City Under One Roof by Iris Yamashita front cover

You’ve been a very successful writer for screen as well. What made you decide to write City Under One Roof and what are the differences for you between novels and film/television?
Although I love writing Asian historical stories, I’ve been finding that they are very difficult to get produced, and it was hard to break out of being pigeonholed in that category. In order to write other types of stories, I’ve been exploring other media. Books have proven to be a great outlet. I don’t think I would ever have been given a chance to write a contemporary mystery otherwise. Writing novels is definitely more liberating because I can work on my own original ideas. In film and streaming, unless you’re a heavyweight like Christopher Nolan, you’re usually a writer for hire working off of someone else’s IP, someone else’s idea or someone else’s vision.

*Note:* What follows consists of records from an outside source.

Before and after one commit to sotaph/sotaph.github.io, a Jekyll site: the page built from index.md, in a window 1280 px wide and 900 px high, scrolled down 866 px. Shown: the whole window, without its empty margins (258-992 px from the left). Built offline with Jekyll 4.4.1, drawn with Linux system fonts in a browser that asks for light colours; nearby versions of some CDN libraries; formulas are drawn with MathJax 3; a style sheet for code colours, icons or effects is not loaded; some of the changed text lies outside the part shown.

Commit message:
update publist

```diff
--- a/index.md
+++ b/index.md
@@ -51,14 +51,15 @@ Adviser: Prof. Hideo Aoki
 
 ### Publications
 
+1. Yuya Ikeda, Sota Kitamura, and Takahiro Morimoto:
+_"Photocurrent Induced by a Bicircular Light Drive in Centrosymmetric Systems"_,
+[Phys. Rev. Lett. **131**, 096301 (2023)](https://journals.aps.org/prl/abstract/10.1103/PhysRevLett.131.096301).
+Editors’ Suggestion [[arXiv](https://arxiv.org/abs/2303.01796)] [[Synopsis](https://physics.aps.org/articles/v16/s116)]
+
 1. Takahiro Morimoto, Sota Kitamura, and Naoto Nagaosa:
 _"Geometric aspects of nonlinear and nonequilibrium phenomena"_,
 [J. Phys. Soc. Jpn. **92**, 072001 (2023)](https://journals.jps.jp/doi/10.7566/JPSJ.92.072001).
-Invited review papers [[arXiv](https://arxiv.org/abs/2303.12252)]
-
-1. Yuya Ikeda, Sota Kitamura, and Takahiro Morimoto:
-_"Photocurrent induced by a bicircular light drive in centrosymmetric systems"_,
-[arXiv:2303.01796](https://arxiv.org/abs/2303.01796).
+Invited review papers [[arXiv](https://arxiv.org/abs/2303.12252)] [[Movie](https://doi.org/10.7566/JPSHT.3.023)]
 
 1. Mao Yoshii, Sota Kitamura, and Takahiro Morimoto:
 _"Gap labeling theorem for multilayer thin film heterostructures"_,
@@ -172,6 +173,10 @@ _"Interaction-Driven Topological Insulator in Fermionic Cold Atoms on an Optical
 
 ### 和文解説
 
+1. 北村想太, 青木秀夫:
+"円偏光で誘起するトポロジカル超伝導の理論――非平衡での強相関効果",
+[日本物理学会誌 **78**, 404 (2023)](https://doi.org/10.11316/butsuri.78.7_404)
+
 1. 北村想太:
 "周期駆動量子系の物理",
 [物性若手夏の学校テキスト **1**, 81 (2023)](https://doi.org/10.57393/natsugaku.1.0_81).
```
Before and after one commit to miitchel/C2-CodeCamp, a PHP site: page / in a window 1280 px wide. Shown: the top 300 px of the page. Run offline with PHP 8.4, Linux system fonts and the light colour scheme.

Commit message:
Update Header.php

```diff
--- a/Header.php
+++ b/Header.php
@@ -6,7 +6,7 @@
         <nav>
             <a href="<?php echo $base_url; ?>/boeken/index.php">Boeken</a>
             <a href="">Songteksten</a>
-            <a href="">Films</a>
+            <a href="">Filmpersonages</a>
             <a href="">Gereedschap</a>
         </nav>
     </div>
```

What are your influences in crime fiction and what have you read recently?
I have to say once again that I’m an ignoramus in the mystery reading category and have only recently started immersing myself into this world. When I was young, I really enjoyed watching the first season of David Lynch’s Twin Peaks. Also, watching Jane Campion’s Top of the Lake was the first time I felt drawn to writing a mystery. 

I’ve recently read Kemper Donovan’s The Busy Body – a fun Agatha Christie type mystery, and also Nina K Simon’s best seller, Mother Daughter Murder Night. Both books are witty, full of humour and engrossing page turners.

One influence I often mention is Lewis Carroll’s Alice’s Aventures in Wonderland. Driving through the 2.5-mile single lane tunnel leading to Whittier, Alaska – the inspiration for my fictional town of Point Mettier – I felt as though I were falling down a physical rabbit hole that would lead to a Wonderland full of odd characters. I dropped a number of references to Alice in Wonderland in the first book and for the second book, I make references to Alice Through the Looking Glass. While not important to the story, it was fun to write them and I have been revealing the references in my newsletters.

Were you surprised by the reception City Under One Roof received?
Yes, I was amazed at how welcoming the book world is and what a great community of authors there are who support each other. I still feel like a newbie, however, and am still trying to learn the ropes. Certainly, my publisher Berkley, and their editorial, publicity and marketing team have all done an amazing job in giving me a leg up.

What’s next for Iris Yamashita?
I’m currently working on an audio series for BBC World that has to do with the 442nd Regimental Combat Unit – a segregated Japanese American regiment that fought during WWII. Although that has taken time away from writing novels, I have an outline for my next mystery novel and hope to be jumping back into it very soon. 

Leave a Reply

Your email address will not be published. Required fields are marked *

Related posts

Village in the Dark by Iris Yamashita

We’re back in the cold wastes of Alaska for Village in the Dark, Iris Yamashita’s follow up to her debut novel City Under One Roof, which got a five-star review on the site early last year. That story was set in the fictional town of…

On the Radar: Back to Alaska

February begins with a fine selection of crime fiction books to choose from, and we start this week’s roundup off with Iris Yamashita’s second novel set in Alaska, Village in the Dark. There are also new books from Gregg Hurwitz, Tony Kent, Tina Baker and…

Blizzard by Marie Vingtras

Translated by Stephanie Smee — As if some of us are not cold enough at this time of year, book publishers seem to delight in choosing January to serve up new reads set in the chilliest climates. One such is Marie Vingtras‘s remarkable debut, the…
Crime Fiction Lover